** LISTED RECORDS follows **

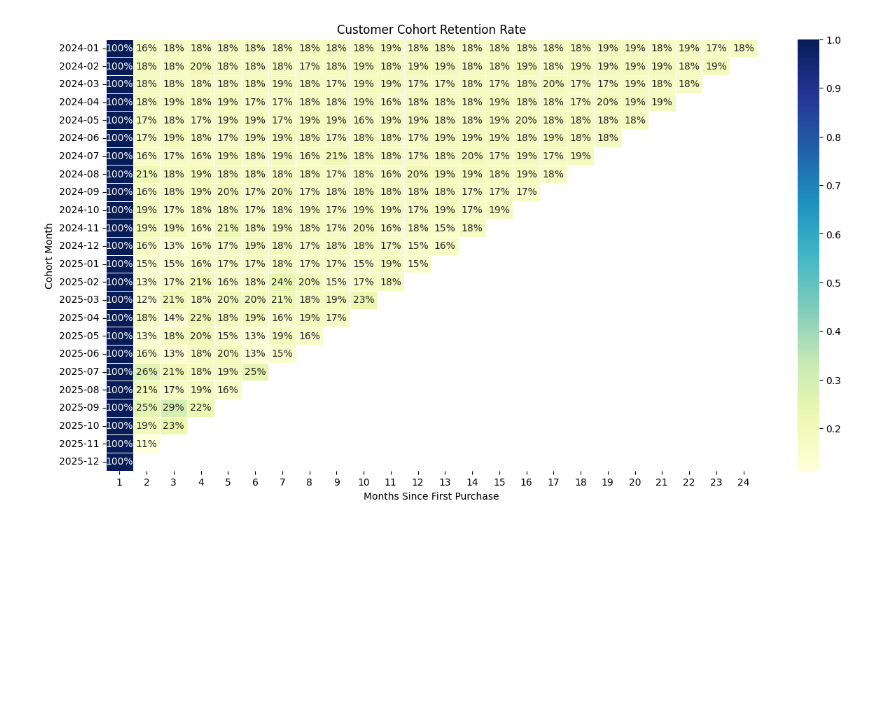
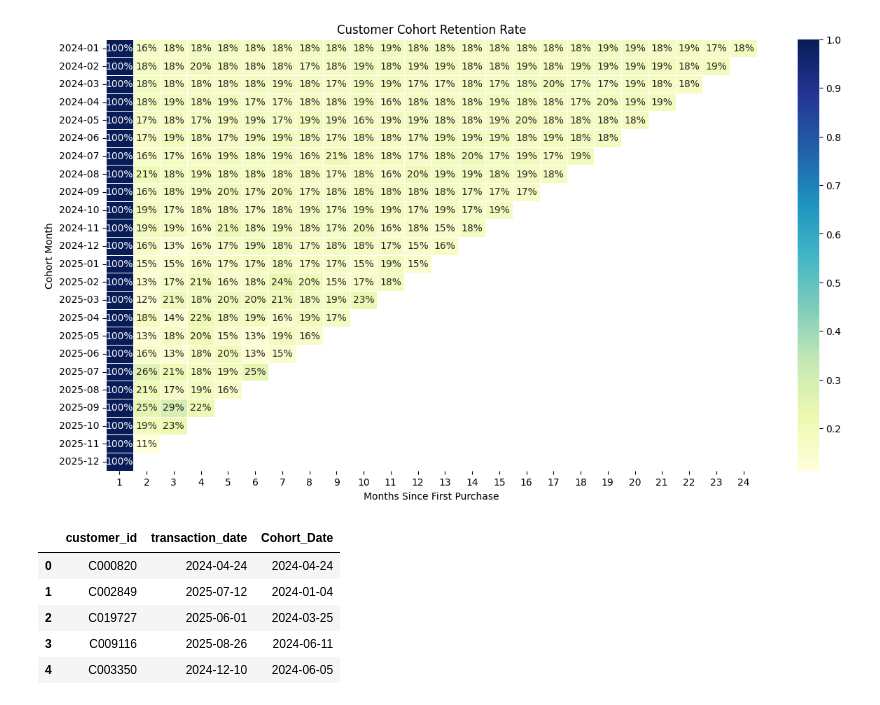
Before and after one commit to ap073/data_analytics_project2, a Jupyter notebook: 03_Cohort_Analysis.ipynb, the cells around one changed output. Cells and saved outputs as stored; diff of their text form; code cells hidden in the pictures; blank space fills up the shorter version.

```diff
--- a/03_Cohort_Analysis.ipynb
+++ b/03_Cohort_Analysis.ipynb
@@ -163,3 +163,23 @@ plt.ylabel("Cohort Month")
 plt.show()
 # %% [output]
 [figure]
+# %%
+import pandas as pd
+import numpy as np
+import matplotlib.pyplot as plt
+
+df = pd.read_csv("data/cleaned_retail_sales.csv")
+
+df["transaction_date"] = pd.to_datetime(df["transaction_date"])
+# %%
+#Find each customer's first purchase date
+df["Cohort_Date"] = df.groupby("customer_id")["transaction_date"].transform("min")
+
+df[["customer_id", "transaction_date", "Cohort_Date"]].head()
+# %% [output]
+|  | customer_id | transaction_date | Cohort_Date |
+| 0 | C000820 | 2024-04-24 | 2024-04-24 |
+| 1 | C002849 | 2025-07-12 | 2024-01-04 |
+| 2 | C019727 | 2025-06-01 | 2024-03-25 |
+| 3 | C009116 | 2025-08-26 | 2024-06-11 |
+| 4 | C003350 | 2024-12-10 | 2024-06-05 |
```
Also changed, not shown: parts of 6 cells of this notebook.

** End of LISTED RECORDS **

REQUIRED ACTION: The expected result is the complete listing above, printed exactly, with no pictures.

THE ANSWER:
Before and after one commit to ap073/data_analytics_project2, a Jupyter notebook: 03_Cohort_Analysis.ipynb, the cells around one changed output. Cells and saved outputs as stored; diff of their text form; code cells hidden in the pictures; blank space fills up the shorter version.

```diff
--- a/03_Cohort_Analysis.ipynb
+++ b/03_Cohort_Analysis.ipynb
@@ -163,3 +163,23 @@ plt.ylabel("Cohort Month")
 plt.show()
 # %% [output]
 [figure]
+# %%
+import pandas as pd
+import numpy as np
+import matplotlib.pyplot as plt
+
+df = pd.read_csv("data/cleaned_retail_sales.csv")
+
+df["transaction_date"] = pd.to_datetime(df["transaction_date"])
+# %%
+#Find each customer's first purchase date
+df["Cohort_Date"] = df.groupby("customer_id")["transaction_date"].transform("min")
+
+df[["customer_id", "transaction_date", "Cohort_Date"]].head()
+# %% [output]
+|  | customer_id | transaction_date | Cohort_Date |
+| 0 | C000820 | 2024-04-24 | 2024-04-24 |
+| 1 | C002849 | 2025-07-12 | 2024-01-04 |
+| 2 | C019727 | 2025-06-01 | 2024-03-25 |
+| 3 | C009116 | 2025-08-26 | 2024-06-11 |
+| 4 | C003350 | 2024-12-10 | 2024-06-05 |
```
Also changed, not shown: parts of 6 cells of this notebook.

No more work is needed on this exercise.